IELTS Preparation Tips
Part 1: Introduction and interview (4-5 minutes)
In Part 1 of the speaking test, the interviewer will introduce him/herself and ask you to introduce yourself and confirm your identity. The interviewer will then ask you general questions on three familiar topic areas. The first topic will be Studies, Work or Where you live.
Part 1 tests your ability to communicate opinions and information on everyday topics and common experiences.
Good morning. May I have a look at your passport?
And your name is?
My first name is Asano which means wild field or something like that. The reason my parents called me that is because my father just liked the sound of it. My family name is Tamaki. It’s not a very common name in Japan, but I think it’s easy to pronounce for English people.
All right Asano. In this first part I am going to ask you some questions about yourself. Where do you come from?
I’m from Japan, Yokohama which is a very very big city, close to Tokyo. I think the population is more than three million. But actually I was born in China, Beijing which is a huge city too. And my family moved to Yokohama when I was three years old. And I’ve recently applied for the citizenship in Australia because I don’t like the huge population and pollution in Yokohama.
So, tell me what you like about Yokohama.
Well, it’s exciting. For example, there are many shops, restaurants, and markets and people everywhere.
All right Asano. Now tell me: What are you doing at present?
Well, I am looking for work. Fortunately there are lots of vacancies for my profession. I am really looking forward to working so that I can be independent financially. My parents have spent a lot of money on me.
And what kind of work do you do?
In Japan I was working for the government as a nurse, but it was a very hard job. And I did that for three years. Then I went to New Zealand to study English. And I moved to Australia about a year ago to study for my PhD. And as I told you before I am looking for employment right now.
Part 2: Individual long turn (3-4 minutes)
The interviewer will give you a task card that asks you to talk about a particular topic and includes points that you can cover in your talk. You do not have to cover all the points and you do not have to talk about them in order. You will be given one minute to prepare your talk, and you will be given a pencil and paper to make notes (do not write on the task card). You must talk for one to two minutes on the topic. The interviewer will then ask you one or two questions on the same topic.
Part 2 tests your ability to talk at length, organising your ideas coherently.
Ok Asano. Now we move on to Part two of the speaking test. Have a look at this. Read it carefully. You have about one minute to think about your answer. Then approximately one to two minutes to talk to me about what’s on the slip. You can use a pen and paper to make some notes.
Don’t worry if I stop you , I’ll let you know when the time is up.
- What kind of music do you like?
- What kind of music is popular in your country?
- Why is music important to us?
- When do you like to listen to music?

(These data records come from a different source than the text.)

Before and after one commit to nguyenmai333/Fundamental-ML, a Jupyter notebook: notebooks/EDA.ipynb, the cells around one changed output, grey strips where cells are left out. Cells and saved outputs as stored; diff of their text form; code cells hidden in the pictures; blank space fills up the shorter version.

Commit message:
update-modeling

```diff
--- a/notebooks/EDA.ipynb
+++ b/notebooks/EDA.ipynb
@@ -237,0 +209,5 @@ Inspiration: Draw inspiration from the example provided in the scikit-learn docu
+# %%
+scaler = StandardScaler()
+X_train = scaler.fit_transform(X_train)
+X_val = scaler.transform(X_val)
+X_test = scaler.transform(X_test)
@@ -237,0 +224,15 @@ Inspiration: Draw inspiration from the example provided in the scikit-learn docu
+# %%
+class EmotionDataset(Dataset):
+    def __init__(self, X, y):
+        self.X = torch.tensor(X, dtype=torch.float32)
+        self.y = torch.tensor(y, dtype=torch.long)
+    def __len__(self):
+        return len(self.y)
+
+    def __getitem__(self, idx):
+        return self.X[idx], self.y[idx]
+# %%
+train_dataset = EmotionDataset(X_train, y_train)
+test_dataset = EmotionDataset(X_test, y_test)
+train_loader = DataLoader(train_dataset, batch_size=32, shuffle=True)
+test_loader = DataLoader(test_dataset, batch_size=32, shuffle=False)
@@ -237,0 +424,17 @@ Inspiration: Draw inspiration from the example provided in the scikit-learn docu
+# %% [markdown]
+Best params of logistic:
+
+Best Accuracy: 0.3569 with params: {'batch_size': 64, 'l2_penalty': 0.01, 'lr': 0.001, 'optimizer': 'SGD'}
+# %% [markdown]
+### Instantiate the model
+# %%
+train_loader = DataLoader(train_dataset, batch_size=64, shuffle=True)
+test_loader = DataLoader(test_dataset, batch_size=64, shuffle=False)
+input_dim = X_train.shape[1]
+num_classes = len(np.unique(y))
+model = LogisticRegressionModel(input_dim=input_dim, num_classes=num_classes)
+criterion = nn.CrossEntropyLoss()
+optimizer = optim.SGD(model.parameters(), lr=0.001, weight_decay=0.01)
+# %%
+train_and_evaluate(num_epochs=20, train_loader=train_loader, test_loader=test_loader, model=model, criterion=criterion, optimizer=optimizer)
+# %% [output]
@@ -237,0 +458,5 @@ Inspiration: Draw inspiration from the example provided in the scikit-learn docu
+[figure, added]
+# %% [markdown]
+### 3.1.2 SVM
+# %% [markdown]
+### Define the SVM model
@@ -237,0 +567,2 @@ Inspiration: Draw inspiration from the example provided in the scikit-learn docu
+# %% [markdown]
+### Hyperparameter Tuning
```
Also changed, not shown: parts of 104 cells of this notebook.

All right. Are you ready?
Yes. I like classical music, and also folk music. Classical music is very relaxing. And folk music is interesting because it tells us about people’s culture or history. But I don’t really listen to music much because I am very busy. I have to work because I’ve got a part time job and I have to shop and cook. And I like to read in my spare time.
I usually listen to music in my car because I’ve got a really good sound system in my car. When my mother was young, Japanese people were just beginning to listen to western music in Japan. But now western style music is actually very popular in Japan. And in fact a lot of the music that young people in Japan listen to today is in English.
Part 3: Two-way discussion (4-5 minutes)
The questions in Part 3 will be connected to the topic of Part 2. They allow you to discuss more abstract issues and ideas. Part 3 is a discussion between you and the interviewer.
Part 3 tests your ability to express and justify opinions, and to analyse, discuss and speculate.
All right Asano. We move on to Part three of the test now. What influence do you think music has on life?
Well, the effects of music can be good. It helps us to relax. And also to enjoy ourselves when we get together. But on the other hand, it can incite feelings of nationalism and some modern music encourages drug use or violence.
What part does music play in your culture?
Well, in the past Japanese music was quite nationalistic. It was used to encourage love for Japan or something like that. But today people listen to all types of music as they do in countries like America or the UK. And in future I hope music in Japan will improve because I don’t think it’s very good right now.
Ok. How would you define music?
Could you please repeat that question again?
How would you define music?
Well, it’s something that sounds beautiful and helps us to relax. And it’s a part of all cultures. All ages listen to it. And it can be used for both good and bad.
Thank you Asano. Your speaking test is over now. You can enjoy the rest of your weekend.
Thank you. I hope you have a good weekend too.